▸ PROBLEM TO SOLVE
Filter the entries, keeping every line with the string "const".

•••••

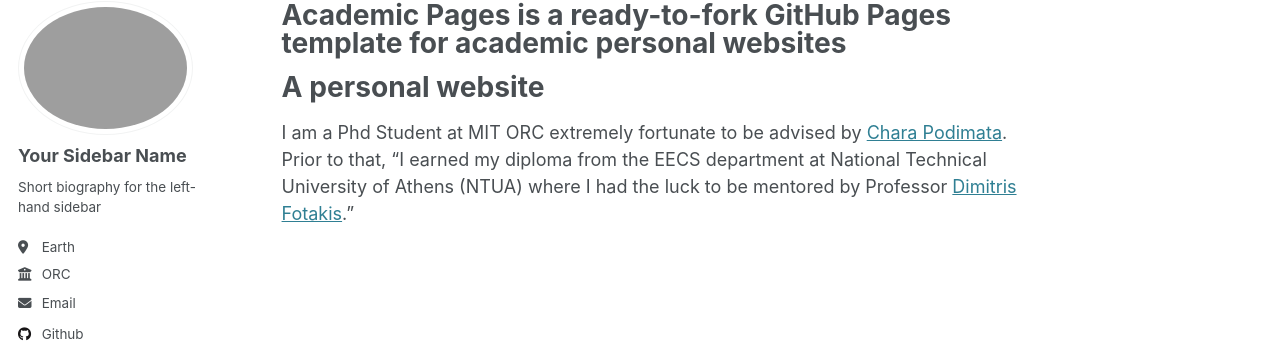
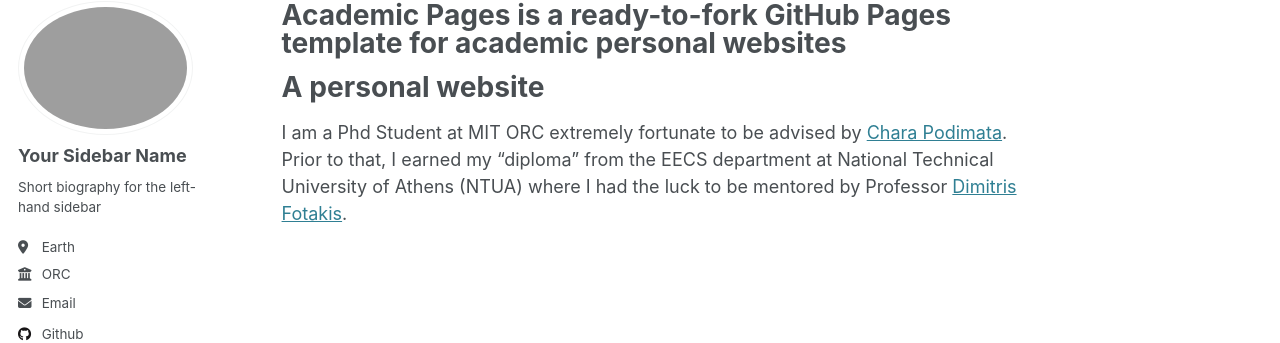
Before and after one commit to valiaEft/valiaEft.github.io, a Jekyll site: the page built from _pages/about.md, in a window 1280 px wide. Shown: the part 105-448 px from the top of the page. Built offline with Jekyll 4.4.1, drawn with Linux system fonts in a browser that asks for light colours.

```diff
--- a/_pages/about.md
+++ b/_pages/about.md
@@ -11,4 +11,4 @@ redirect_from:
 
 A personal website
 ======
-I am a Phd Student at MIT ORC extremely fortunate to be advised by [Chara Podimata](https://www.charapodimata.com/). Prior to that, "I earned my diploma from the EECS department at National Technical University of Athens (NTUA) where I had the luck to be mentored by Professor [Dimitris Fotakis](https://www.ece.ntua.gr/en/staff/180)."
+I am a Phd Student at MIT ORC extremely fortunate to be advised by [Chara Podimata](https://www.charapodimata.com/). Prior to that, I earned my "diploma" from the EECS department at National Technical University of Athens (NTUA) where I had the luck to be mentored by Professor [Dimitris Fotakis](https://www.ece.ntua.gr/en/staff/180).
```
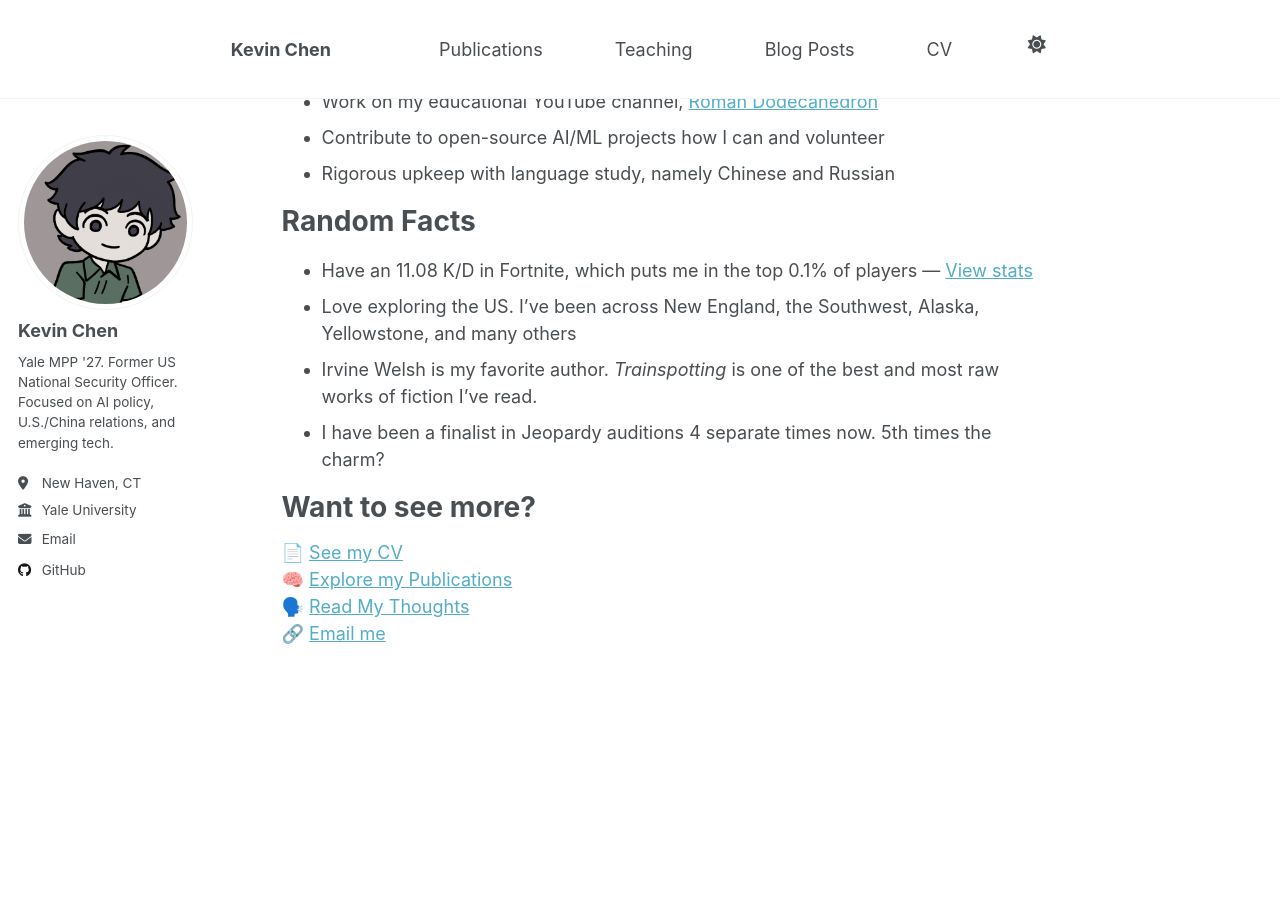
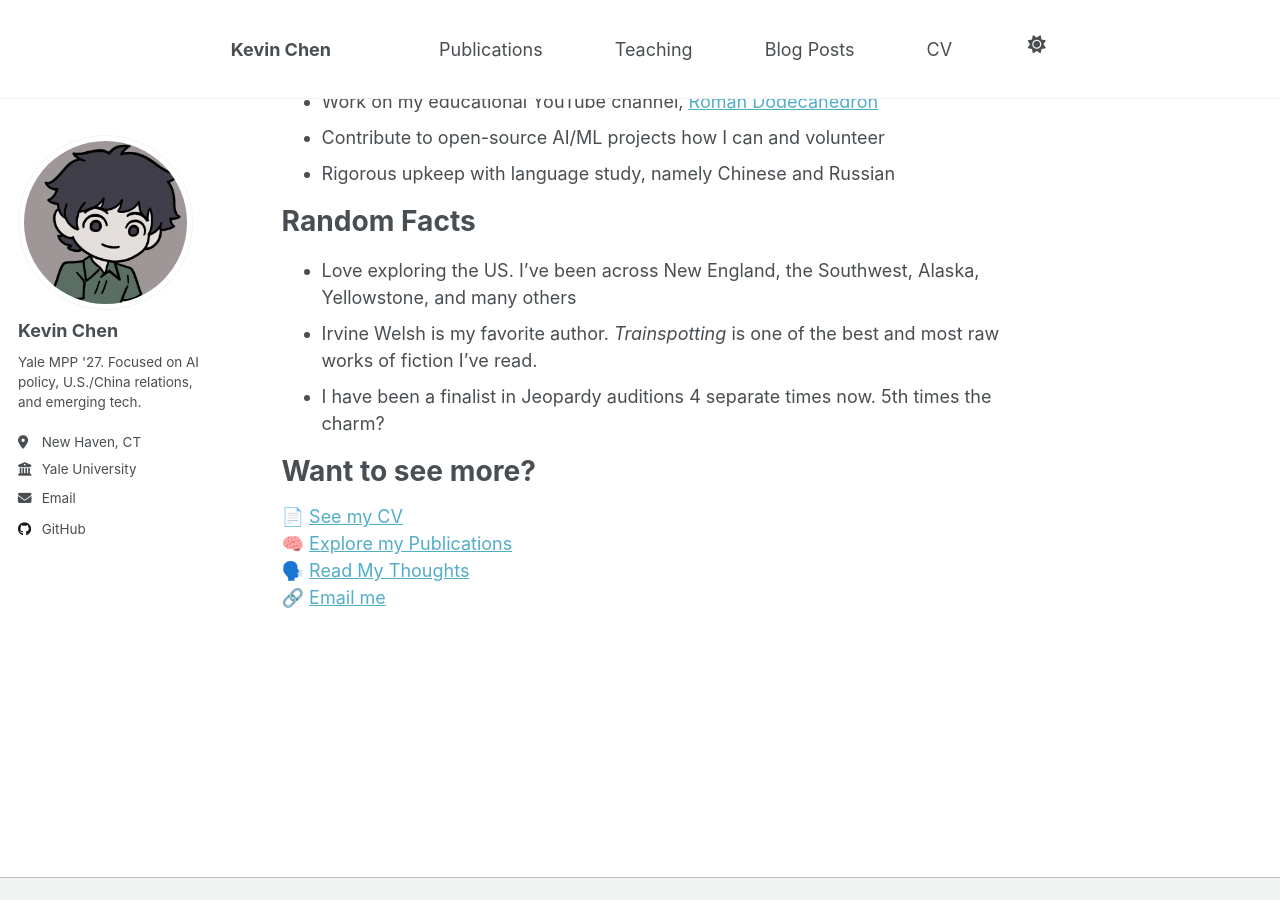
Before and after one commit to kevinchenportfolio/kevinchenportfolio.github.io, a Jekyll site: the page built from _pages/about.md, in a window 1280 px wide and 900 px high, scrolled down 926 px. Built offline with Jekyll 4.4.1, drawn with Linux system fonts in a browser that asks for light colours.

Commit message:
small text changes

```diff
--- a/_config.yml
+++ b/_config.yml
@@ -25,7 +25,7 @@ author:
   avatar           : "Kevinpfp.png"
   name             : "Kevin Chen"
   pronouns         : # example: "she/her"
-  bio              : "Yale MPP '27. Former US National Security Officer. Focused on AI policy, U.S./China relations, and emerging tech."
+  bio              : "Yale MPP '27. Focused on AI policy, U.S./China relations, and emerging tech."
   location         : "New Haven, CT"
   employer         : "Yale University"
   uri              : # URL
--- a/_pages/about.md
+++ b/_pages/about.md
@@ -37,7 +37,6 @@ In my free time, I try to work on side projects that can keep my skills sharp:
 
 # Random Facts
 
-- Have an 11.08 K/D in Fortnite, which puts me in the top 0.1% of players — [View stats](https://fortnitetracker.com/profile/all/PalantirGaming)
 - Love exploring the US. I've been across New England, the Southwest, Alaska, Yellowstone, and many others
 - Irvine Welsh is my favorite author. *Trainspotting* is one of the best and most raw works of fiction I've read.
 - I have been a finalist in Jeopardy auditions 4 separate times now. 5th times the charm?
```
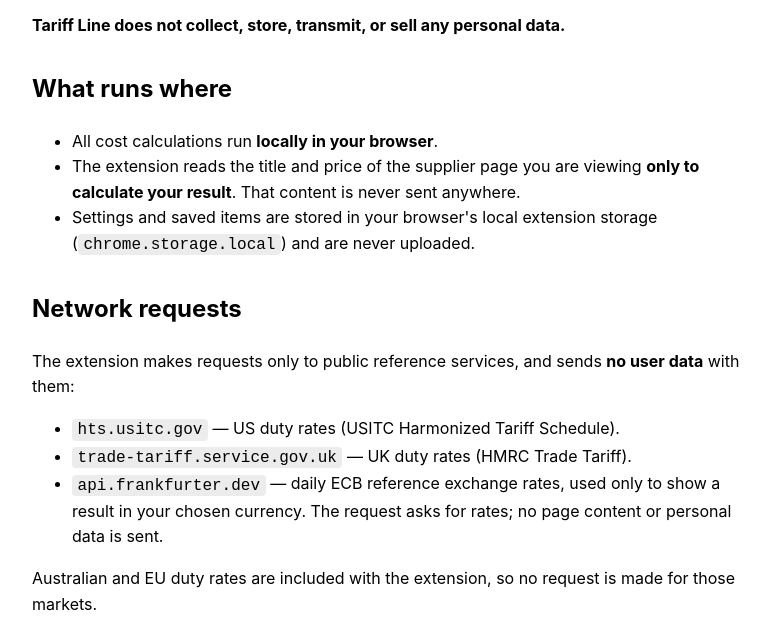
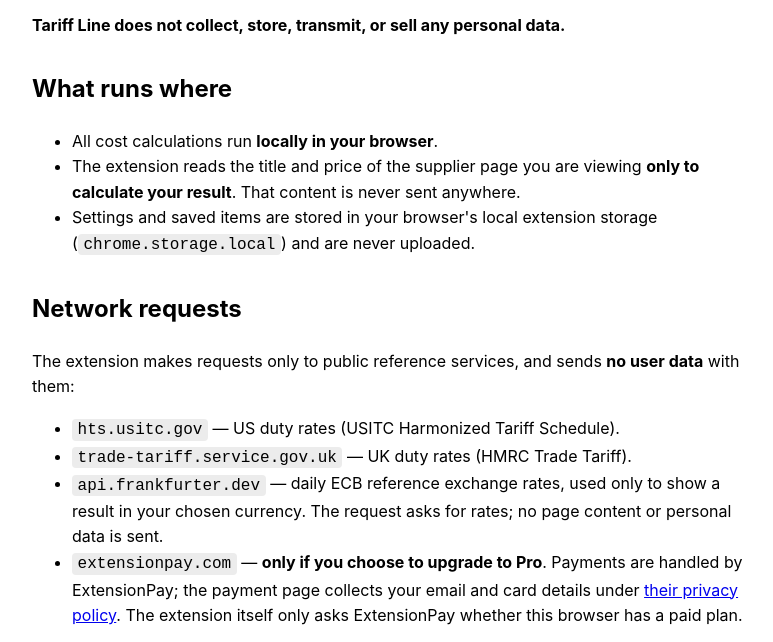
Before and after one commit to demarcusky/tariffsline-privacy, a plain HTML site: page privacy/index.html in a window 1280 px wide. Shown: the part 140-782 px from the top of the page, without its empty margins (248-1021 px from the left). Drawn offline with Linux system fonts and the light colour scheme.

Commit message:
Name ExtensionPay as the payment processor (upgrade only)

```diff
--- a/privacy/index.html
+++ b/privacy/index.html
@@ -26,6 +26,7 @@
     <li><code>hts.usitc.gov</code> — US duty rates (USITC Harmonized Tariff Schedule).</li>
     <li><code>trade-tariff.service.gov.uk</code> — UK duty rates (HMRC Trade Tariff).</li>
     <li><code>api.frankfurter.dev</code> — daily ECB reference exchange rates, used only to show a result in your chosen currency. The request asks for rates; no page content or personal data is sent.</li>
+    <li><code>extensionpay.com</code> — <strong>only if you choose to upgrade to Pro</strong>. Payments are handled by ExtensionPay; the payment page collects your email and card details under <a href="https://extensionpay.com/privacy">their privacy policy</a>. The extension itself only asks ExtensionPay whether this browser has a paid plan.</li>
   </ul>
   <p>Australian and EU duty rates are included with the extension, so no request is made for those markets.</p>
 
```
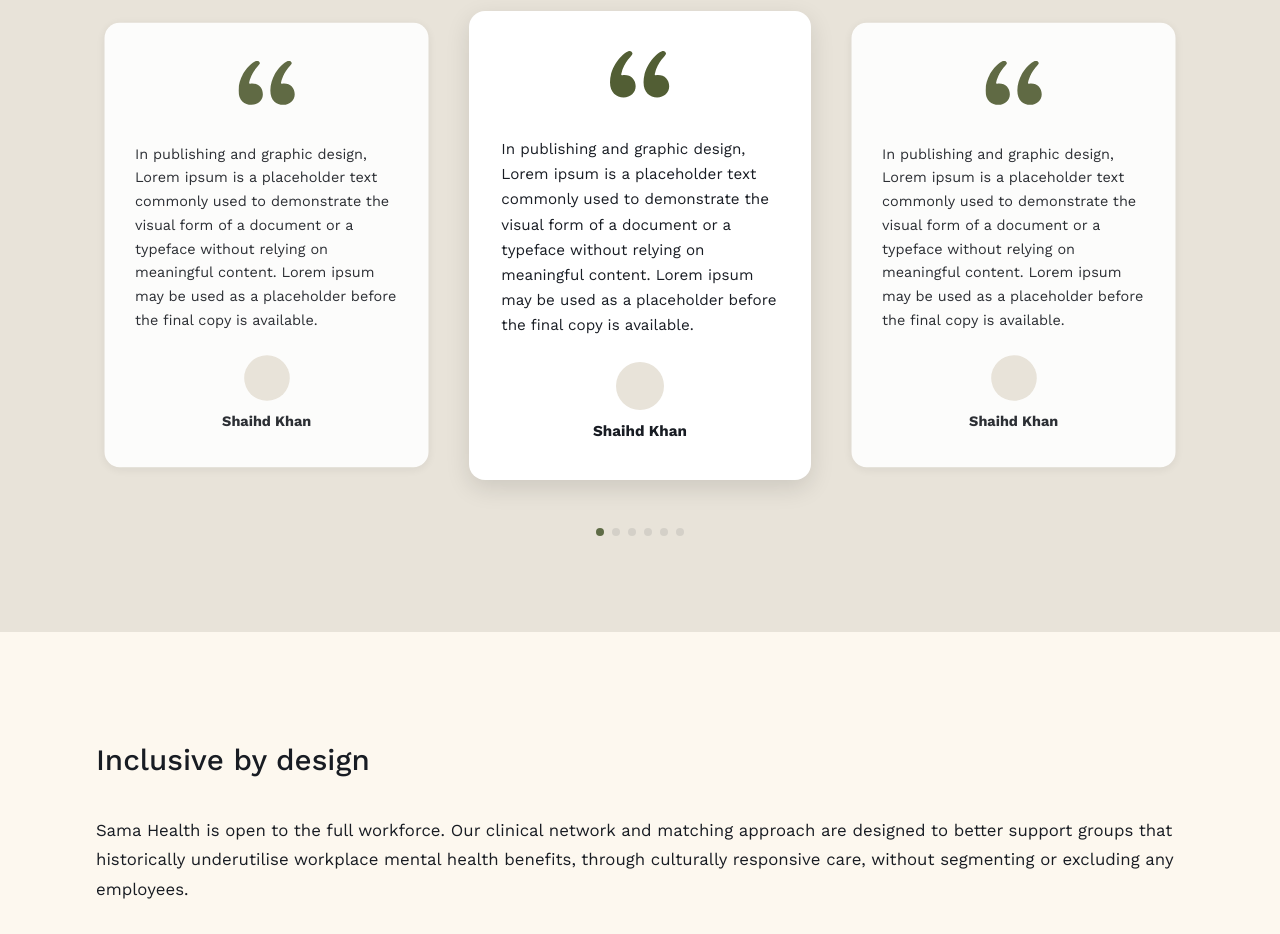
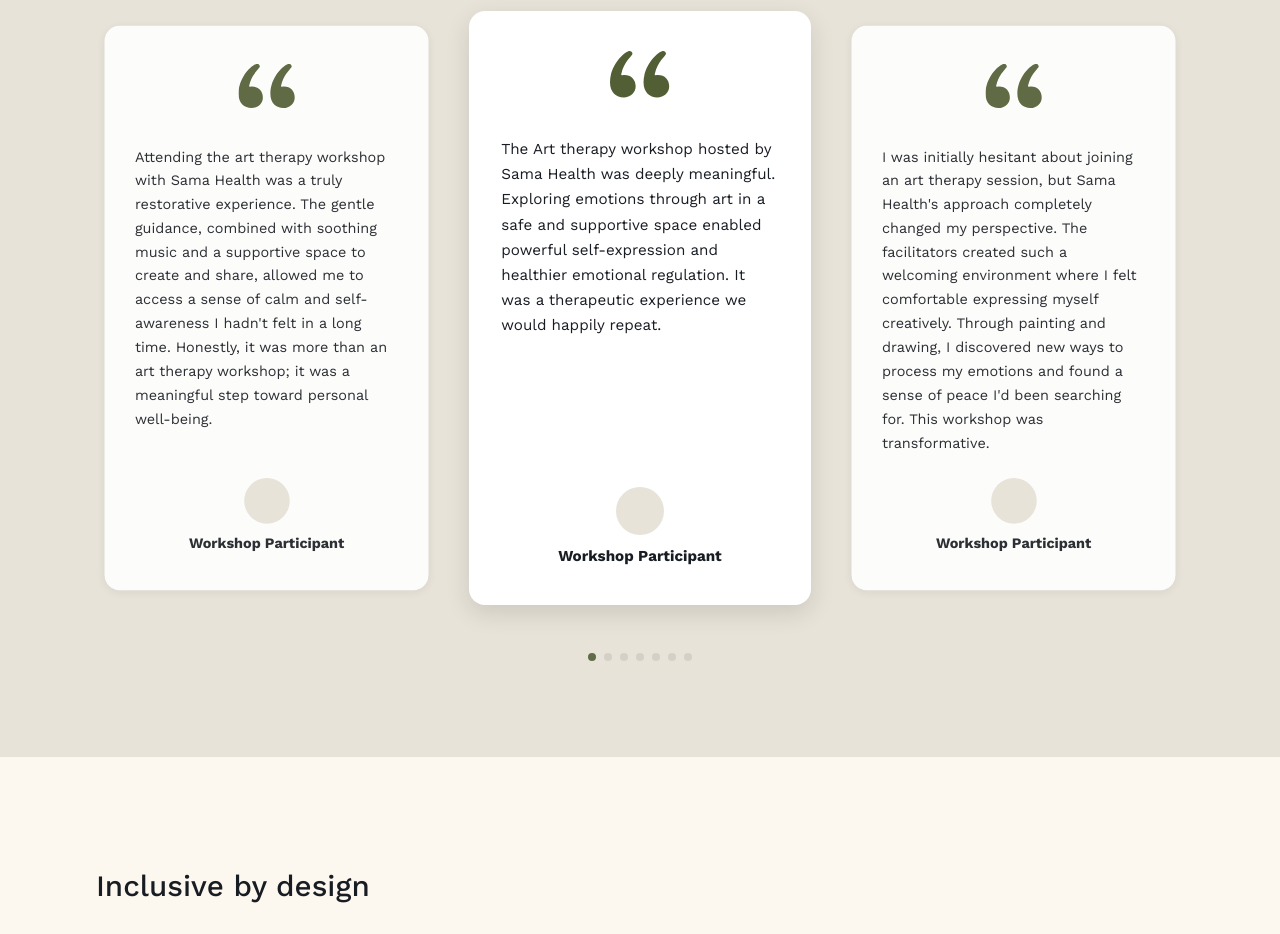
Before and after one commit to MubasharNazir/samaHealth3, a React (Create React App) app: page /for-organization in a window 1280 px wide. Shown: the part 2720-3654 px from the top of the page. Built offline with nearby package versions, Linux system fonts and the light colour scheme; no server answers.

Commit message:
latest changes

```diff
--- a/src/components/ForOrganization.js
+++ b/src/components/ForOrganization.js
@@ -46,12 +46,16 @@ const ForOrganization = () => {
 
   const testimonials = [
     {
-      quote: "In publishing and graphic design, Lorem ipsum is a placeholder text commonly used to demonstrate the visual form of a document or a typeface without relying on meaningful content. Lorem ipsum may be used as a placeholder before the final copy is available.",
-      author: "Shaihd Khan"
+      quote: "Attending the art therapy workshop with Sama Health was a truly restorative experience. The gentle guidance, combined with soothing music and a supportive space to create and share, allowed me to access a sense of calm and self-awareness I hadn't felt in a long time. Honestly, it was more than an art therapy workshop; it was a meaningful step toward personal well-being.",
+      author: "Workshop Participant"
     },
     {
-      quote: "In publishing and graphic design, Lorem ipsum is a placeholder text commonly used to demonstrate the visual form of a document or a typeface without relying on meaningful content. Lorem ipsum may be used as a placeholder before the final copy is available.",
-      author: "Shaihd Khan"
+      quote: "The Art therapy workshop hosted by Sama Health was deeply meaningful. Exploring emotions through art in a safe and supportive space enabled powerful self-expression and healthier emotional regulation. It was a therapeutic experience we would happily repeat.",
+      author: "Workshop Participant"
+    },
+    {
+      quote: "I was initially hesitant about joining an art therapy session, but Sama Health's approach completely changed my perspective. The facilitators created such a welcoming environment where I felt comfortable expressing myself creatively. Through painting and drawing, I discovered new ways to process my emotions and found a sense of peace I'd been searching for. This workshop was transformative.",
+      author: "Workshop Participant"
     },
     {
       quote: "In publishing and graphic design, Lorem ipsum is a placeholder text commonly used to demonstrate the visual form of a document or a typeface without relying on meaningful content. Lorem ipsum may be used as a placeholder before the final copy is available.",
```
Also changed, not shown: src/styles/FeaturedInSection.module.css (line endings or trailing spaces), src/styles/MainDemoRequestForm.module.css (line endings or trailing spaces), src/styles/Podcast.module.css (line endings or trailing spaces).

•••••

▸ EXERCISE OUTPUT
@@ -46,12 +46,16 @@ const ForOrganization = () => {
   const testimonials = [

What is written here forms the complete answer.